Mumbai: India’s white-ball winter campaign concluded strongly as Sri Lanka was trounced 3-0 in the T20 series that ended in Dharamsala. With this clean sweep, India has reached the top of record books for the most consecutive T20 victories which are now 12 and counting. The recent wins over West Indies and Sri Lanka have also laid a smooth platform for India to now confidently look at the bigger picture – the T20 World Cup in Australia in October later this year. In the process, Rohit Sharma ticked all the boxes as the new captain and has made a commanding transition into the leadership role.
Before the West Indies arrived on Indian shores in early February, the Men in Blue had been soundly beaten in South Africa under KL Rahul’s captaincy while Rohit Sharma was injured. It meant that Rohit had to hit the ground running with the added pressure of building a new team for not only the T20 World Cup later this year but also keeping an eye on the 2023 ODI World Cup scheduled in India. While the media focused on his equation with ex-captain Virat Kohli, Rohit went about his job as if he had always been at the helm. His shrewd tactics were always known in IPL but now were on full display as he led excellently all through the month ultimately keeping India’s losses to zero during their entire campaign against both Windies and Lanka.
Much of the credit should also be given to the new head coach Rahul Dravid. Both Rohit and Dravid backed Suryakumar Yadav and Shreyas Iyer to solve India’s long-standing middle-order conundrum. On their part, the talented duo stepped up and showed maturity to ensure victories from tricky situations. Surya was declared the Man of the Series in the T20s against West Indies and Shreyas won the Man of the Series against Sri Lanka in the same format.
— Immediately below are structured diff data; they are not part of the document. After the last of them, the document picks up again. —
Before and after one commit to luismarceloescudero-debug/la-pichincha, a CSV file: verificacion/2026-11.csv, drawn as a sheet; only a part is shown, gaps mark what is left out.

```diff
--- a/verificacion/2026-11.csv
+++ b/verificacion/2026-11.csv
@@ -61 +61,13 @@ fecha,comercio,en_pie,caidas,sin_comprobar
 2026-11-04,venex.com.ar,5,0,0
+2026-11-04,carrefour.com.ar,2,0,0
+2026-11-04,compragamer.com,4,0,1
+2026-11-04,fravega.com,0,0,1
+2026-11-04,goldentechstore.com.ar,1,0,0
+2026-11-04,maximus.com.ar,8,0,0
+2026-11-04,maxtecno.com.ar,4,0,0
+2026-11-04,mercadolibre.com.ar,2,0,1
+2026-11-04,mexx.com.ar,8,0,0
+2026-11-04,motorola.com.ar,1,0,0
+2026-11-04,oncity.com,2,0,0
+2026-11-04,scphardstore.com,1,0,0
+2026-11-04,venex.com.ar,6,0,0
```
But it wasn’t just the impressive batsmanship by them that became the talk of the town, it was the strike rate at which they played and kept the momentum steady throughout their stay on crease which made everyone sit up and take notice. This has been India’s Achilles Heel for the last few years- a fragile middle order and slow run-rate in the middle overs. With Surya and Shreyas succeeding in their roles, it has given a happy headache to the team management to pick their best eleven once Hardik Pandya and K L Rahul come back from their injuries.
The overall aggressive approach by Surya-Shreyas looked like a well-thought-out team plan. Previously India had been playing a rather traditional style of T20 game where the start was slow and steady and later the tempo was raised at the climax of the innings. This strategy has cost India many crucial games and was instrumental in their not winning any T20 World Cup since 2007. But after Rohit took over, it was a clear approach by all batsmen, including mainstays like Virat and Rohit himself, to bat aggressively right from the word go. The team may have lost quick wickets in the process but the strategy has paid dividends as the opposition has been taken by surprise. Moreover, the blessing in disguise in the entire situation has been the added responsibility and maturity that the middle order has shown. Earlier, the bulk of run-making was done by the top order and the middle order hardly got tested. The lack of preparation meant that in crucial games, the batting often capitulated, frustrating the loyal fans.
There is also the new dasher that India has found in the lower middle order in the form of Venkatesh Iyer. He has been a very important cog in the Indian juggernaut as he can bowl a few crucial overs too. Along with him, Prasidh Krishna with his pace was a welcome addition to the team. Although Krishna wasn’t selected for the Sri Lankan T20 matches, he was adjudged the Man of the Series in the ODIs against the Windies picking up 9 wickets.
Despite the massive positives in recent matches, there are still some chinks in the armor that need to be ironed out quickly. India’s catching has been abysmal, to say the least, with many dollies being dropped. India’s death bowling also remains a worry as many new bowlers fail to execute their plans. Even in the last T20 game against Sri Lanka, India had choked runs for most of the Lankan innings but the last 4 overs saw them leaking 56 runs – a similar story had unfolded in the previous game where 72 runs were looted in the final 4.
Such mistakes can cost India dearly playing against top sides like Australia and England. This is an area that is controllable among the many variables in the game and Rahul Dravid would be keen to ensure that such mishaps are rare rather than usual occurrences as Team India heads towards a World Cup that is critical to redeem its stature in the T20 format.